Appeals, Nos. 232 and 233, April T., 1954, from judgments of Court of Quarter Sessions of Westmoreland County, May T., 1954, No. 134, in cases of Commonwealth of Pennsylvania v. Louis Gabelli; and Same v. Wilbert Smeltzer. Judgments affirmed.
A. C. Scales, with him Scales & Shaw, for appellants.
Joseph M. Loughran, Assistant District Attorney, with him L. Alexander Sculco, District Attorney, and John K. Best, Assistant District Attorney, for appellee.
Before Rhodes, P. J., Hirt, Ross, Gunther, Wright, Woodside and Ervin, JJ.
[ 177 Pa. Super. Page 610]
Appellants Louis Gabelli and Wilbert Smeltzer, with George Vokoder and Harold L. Willingham, were indicted in the Court of Quarter Sessions of Westmoreland County on counts of larceny and receiving stolen goods.
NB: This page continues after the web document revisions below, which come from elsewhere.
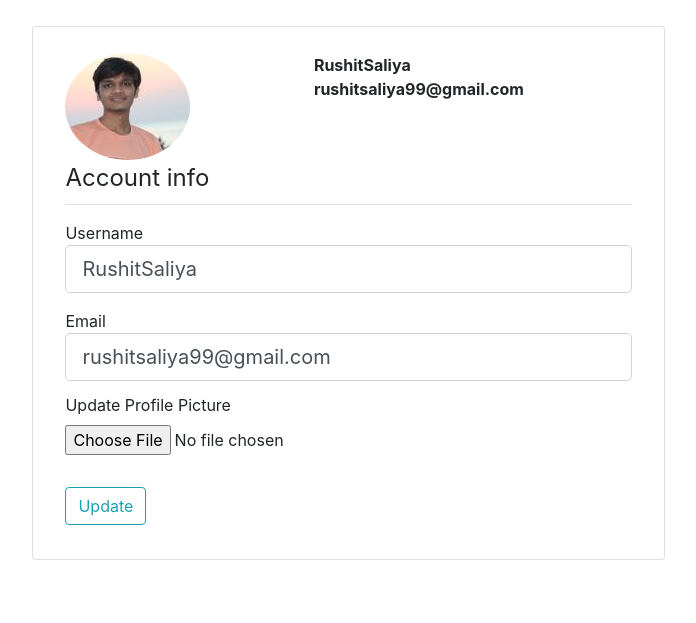
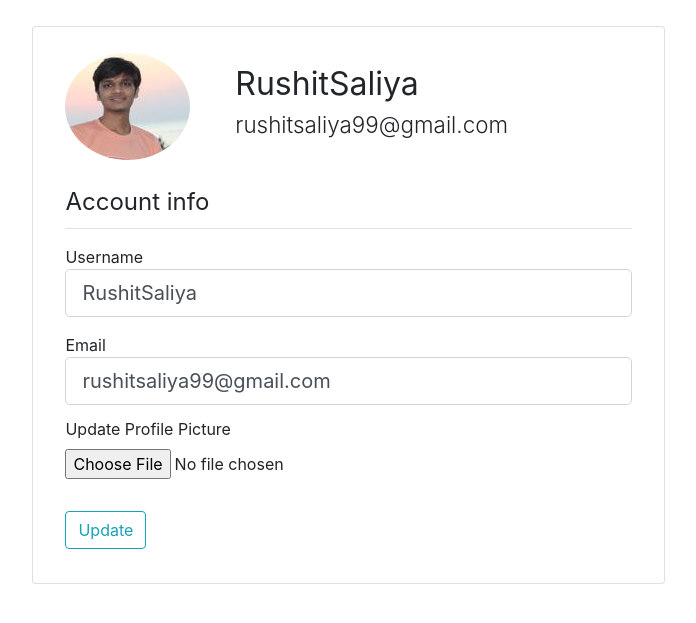
Before and after one commit to rushitsaliya/Note-share, a Flask app: page /account in a window 1280 px wide. Shown: the part 59-682 px from the top of the page, without its empty margins (173-869 px from the left). Run offline with Flask 2, Linux system fonts and the light colour scheme; a user stored in the database is signed in; some libraries are stand-ins or nearby versions.

Commit message:
Adjusted and applied some CSS rules on Account tab

```diff
--- a/noteshare/static/stylesheet.css
+++ b/noteshare/static/stylesheet.css
@@ -1,5 +1,19 @@
 .inverted-img {
     filter: brightness(0) invert(1);
+}
+
+.username-text {
+    font-size: 200%;
+    font-weight: 410;
+    margin-top: 3%;
+    margin-left: 5%;
+}
+
+.email-text {
+    font-size: 140%;
+    font-weight: 300;
+    margin-top: 1%;
+    margin-left: 5%;
 }
 
 .navbar.bg-light {
--- a/noteshare/templates/account.html
+++ b/noteshare/templates/account.html
@@ -5,12 +5,12 @@
         <div class="card register-card">
             <div class="card-body">
                 <div class="row">
-                    <div class="col-md-5">
-                        <img class="rounded-circle" src="{{ image_file }}" alt="{{ current_user.username }}'s Profile photo">
+                    <div class="col-md-3">
+                        <img class="rounded-circle mb-md-4" src="{{ image_file }}" alt="{{ current_user.username }}'s Profile photo">
                     </div>
-                    <div class="col-md-7">
-                        <strong>{{ current_user.username }}</strong><br/>
-                        <strong>{{ current_user.email }}</strong>
+                    <div class="col-md-9">
+                        <div class="display-4 username-text">{{ current_user.username }}</div>
+                        <div class="display-5 email-text">{{ current_user.email }}</div>
                     </div>
                 </div>
                 <form action="" method="POST" enctype="multipart/form-data">
```
Also changed, not shown: noteshare/site.db, noteshare/static/Profile-pictures/0d14ecd8e7a1109c.png (deleted), noteshare/static/Profile-pictures/d9934e5175692fc1.jpg (added), noteshare/static/Profile-pictures/default.jpg.
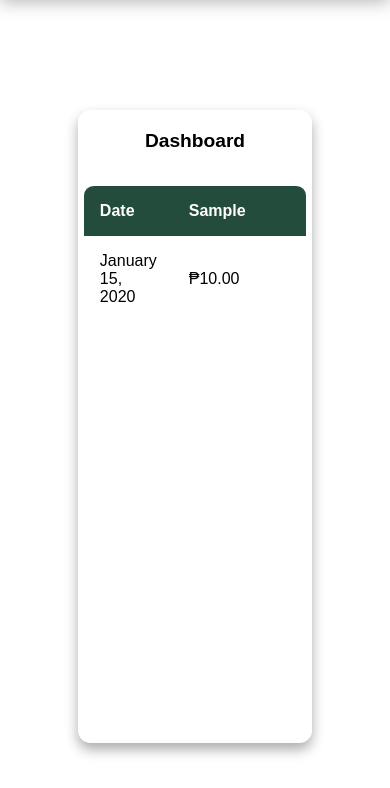
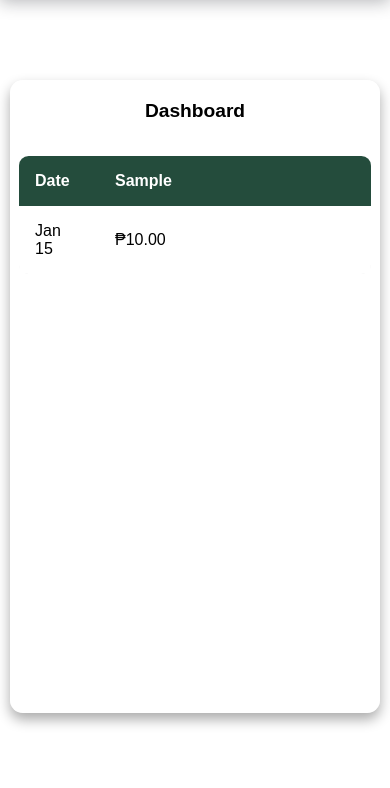
Before and after one commit to n-renz0801/PisoPulse, a Flask app: page /dashboard in a window 390 px wide. Shown: the part 56-844 px from the top of the page. Run offline with Flask 3, Linux system fonts and the light colour scheme; tables that the repository leaves empty hold one stand-in row (values such as "Sample post").

Commit message:
redesigned ui for small width

```diff
--- a/app.py
+++ b/app.py
@@ -178,7 +178,7 @@ def dashboard():
     formatted_dates = [
         {
             "raw": date,
-            "pretty": datetime.strptime(date, "%Y-%m-%d").strftime("%B %d, %Y")
+            "pretty": datetime.strptime(date, "%Y-%m-%d").strftime("%b %d").lstrip("0").replace(" 0", " ")
         }
         for date in sorted_dates
     ]
--- a/static/css/dashboard.css
+++ b/static/css/dashboard.css
@@ -1,55 +1,3 @@
-/* body {
-  font-family: Arial, sans-serif;
-  background-color: #f4f6f8;
-  padding: 20px;
-}
-
-h1 {
-  text-align: center;
-}
-
-table {
-  width: 60%;
-  margin: auto;
-  border-collapse: collapse;
-  background-color: white;
-  box-shadow: 0 4px 10px rgba(0, 0, 0, 0.1);
-}
-
-th,
-td {
-  padding: 12px;
-  text-align: center;
-}
-
-th {
-  background-color: #2c7be5;
-  color: white;
-}
-
-tr:nth-child(even) {
-  background-color: #f2f2f2;
-}
-
-.negative {
-  color: red;
-}
-
-.positive {
-  color: green;
-}
-
-.navbar {
-  background: #8b8b8b;
-  padding: 15px;
-  display: flex;
-  justify-content: space-between;
-  align-items: center;
-  color: white;
-} */
-/* regular = 400 */
-/* semibold = 600 */
-
 @import url("https://fonts.googleapis.com/css2?family=Poppins:ital,wght@0,100;0,200;0,300;0,400;0,500;0,600;0,700;0,800;0,900;1,100;1,200;1,300;1,400;1,500;1,600;1,700;1,800;1,900&display=swap");
 
 * {
@@ -267,10 +215,14 @@ a {
 }
 
 .container2 {
+  width: 100%;
+  height: 100%;
   display: flex;
   justify-content: center;
   align-items: center;
   flex-direction: column;
+  position: relative;
+  top: -30px;
 }
 
 h2 {
@@ -352,7 +304,7 @@ body {
 }
 
 main.table {
-  width: 60vw;
+  width: 95vw;
   position: relative;
   top: 60px;
   height: 75vh;
@@ -470,7 +422,7 @@ tbody tr.hide td img {
 
 @media (max-width: 700px) {
   td:not(:first-of-type) {
-    min-width: 12.1rem;
+    min-width: 1rem;
   }
 
   h2 {
@@ -570,12 +522,6 @@ button:active {
   transform: scale(0.95);
 }
 
-/* Column 3 (Actions) */
-td:nth-child(3),
-th:nth-child(3) {
-  text-align: center;
-}
-
 .add_expense {
   display: flex;
   justify-content: center;
--- a/static/css/user_expenses.css
+++ b/static/css/user_expenses.css
@@ -352,7 +352,7 @@ body {
 }
 
 main.table {
-  width: 60vw;
+  width: 95vw;
   position: relative;
   top: 60px;
   height: 75vh;
--- a/templates/dashboard.html
+++ b/templates/dashboard.html
@@ -1,79 +1,3 @@
-<!-- <!doctype html>
-<html lang="en">
-  <head>
-    <meta charset="UTF-8" />
-    <meta name="viewport" content="width=device-width, initial-scale=1.0" />
-    <link
-      rel="stylesheet"
-      href="{{ url_for('static', filename='css/dashboard.css') }}"
-    />
-    <title>Dashboard Page</title>
-  </head>
-  <body>
-    <header class="header">
-      <nav class="nav container">
-        <div class="nav__data">
-          <div class="nav__logo"><h1 class="website">PisoPulse</h1></div>
-
-          <div class="nav__toggle" id="nav-toggle">
-            <span class="nav__burger"><ion-icon name="menu"></ion-icon></span>
-            <span class="nav__close"><ion-icon name="close"></ion-icon></span>
-          </div>
-        </div>
-
-        <div class="nav__menu" id="nav-menu">
-          <ul class="nav__list">
-            <li><a href="/dashboard" class="nav__link">Dashboard</a></li>
-
-            <li>
-              <a href="/user-expenses" class="nav__link">Users</a>
-            </li>
-
-            <li>
-              <a href="/expenses" class="nav__link">Your Daily Expenses</a>
-            </li>
-            <li>
-              <a href="/logout" class="nav__link">Logout</a>
-            </li>
-          </ul>
-        </div>
-      </nav>
-    </header>
-
-    <div class="main">
-      <h1>Daily Expense Dashboard</h1>
-      <table>
-        <tr>
-          <th>Date</th>
-          {% for user in users %}
-          <th>{{ user }}</th>
-          {% endfor %}
-        </tr>
-
-        {% for date in dates %}
-        <tr>
-          <td>{{ date.pretty }}</td>
-
-          {% for user in users %}
-          <td>₱{{ "%.2f"|format(data[date.raw].get(user, 0)) }}</td>
-          {% endfor %}
-        </tr>
-        {% endfor %}
-      </table>
-    </div>
-
-    <script
-      type="module"
-      src="https://unpkg.com/ionicons@7.1.0/dist/ionicons/ionicons.esm.js"
-    ></script>
-    <script
-      nomodule
-      src="https://unpkg.com/ionicons@7.1.0/dist/ionicons/ionicons.js"
-    ></script>
-    <script src="{{ url_for('static', filename='js/navbar.js') }}"></script>
-  </body>
-</html> -->
-
 <!doctype html>
 <html lang="en">
   <head>
@@ -116,28 +40,6 @@
       </nav>
     </header>
 
-    <!-- <div class="main">
-      <h1>Daily Expense Dashboard</h1>
-      <table>
-        <tr>
-          <th>Date</th>
-          {% for user in users %}
-          <th>{{ user }}</th>
-          {% endfor %}
-        </tr>
-
-        {% for date in dates %}
-        <tr>
-          <td>{{ date.pretty }}</td>
-
-          {% for user in users %}
-          <td>₱{{ "%.2f"|format(data[date.raw].get(user, 0)) }}</td>
-          {% endfor %}
-        </tr>
-        {% endfor %}
-      </table>
-    </div> -->
-
     <div class="container2">
       <!-- <h1>Your Daily Expenses</h1> -->
       <main class="table" id="customers_table">
@@ -149,6 +51,12 @@
 
         <section class="table__body">
           <table>
+            <colgroup>
+              <col style="width: 10%; min-width: 80px" />
+              {% for user in users %}
+              <col style="width: auto; min-width: 40px" />
+              {% endfor %}
+            </colgroup>
             <thead>
               <tr>
                 <th>Date</th>
--- a/templates/user_expenses.html
+++ b/templates/user_expenses.html
@@ -74,8 +74,8 @@
         <section class="table__body">
           <table>
             <colgroup>
-              <col style="width: 30%" />
-              <col style="width: 70%" />
+              <col style="width: 40%" />
+              <col style="width: 60%" />
             </colgroup>
             <thead>
               <tr>
```
Also changed, not shown: static/css/main.css (+4 -5 lines).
Vokoder and Willingham entered pleas of guilty. Appellants pleaded not guilty and after trial, on May 21, 1954, the jury found them guilty as charged. From the refusal of the court en banc of their motions in arrest of judgment and for a new trial they appealed to this Court.
The larceny, which occurred on the night of December 21, 1953, was of a new GMC one-ton, pickup truck belonging to John A. Tylavsky, a truck and coach dealer in Greensburg.
At the trial Vokoder and Willingham were witnesses for the Commonwealth. Vokoder testified that in response to a telephone call at his home to the effect that Gabelli wanted to see him, he went outside and waited until Gabelli drove up in his automobile with Smeltzer and Willingham as passengers. Vokoder then entered the car and Gabelli informed him that they were on their way to Greensburg to steal a truck. Questioned as to whether Smeltzer heard the conversation relative to stealing a truck, he answered, "I guess so." Through subsequent questioning it was developed that Smeltzer was seated beside the driver
[ 177 Pa. Super. Page 611]
Gabelli, while Vokoder and Willingham shared the rear seat. Upon arrival in Greensburg, at about 8:30 or 9 p.m., according to Vokoder, Smeltzer left the group to go to a restaurant while the others proceeded to the lot adjoining the General Motors building, where Gabelli selected the pickup truck, directed him (Vokoder) and Willingham to get in, turned over the keys and directed Willingham (with Vokoder at his side) to drive to Blacklick, Indiana County, where he informed them someone would purchase the truck. Gabelli in the meantime picked up Smeltzer at the restaurant and the two followed the truck in Gabelli's car. When the gasoline supply in the truck became exhausted, Gabelli stopped the car and, leaving the truck unattended, the four men went to a nearby service station. Resuming, they arrived in Blacklick at approximately 11 or 11:30 p.m., and Gabelli and Smeltzer took the truck to the home of a man the witness knew only as "The Big Boss" (later identified as Charles Bernini). A half hour later Gabelli and Smeltzer returned, Vokoder at Gabelli's direction drove the car, following Gabelli and Smeltzer in the truck, until they came to an old coal shaft, where Gabelli parked the truck and he and Smeltzer came over to the car. Gabelli then gave Willingham and Vokoder $50 apiece and left the truck parked in the coal shaft. Sometime during the episode of running out of gas, Smeltzer confided to the witness and Willingham that he "didn't want to have no part" of Gabelli. However, this was after the larceny had taken place. Smeltzer, nevertheless, accompanied the others. The witness stated that he arrived home about 1 or 1:30 a.m.
Willingham in many respects corroborated Vokoder's testimony. He testified that Gabelli came to Smeltzer's home, ...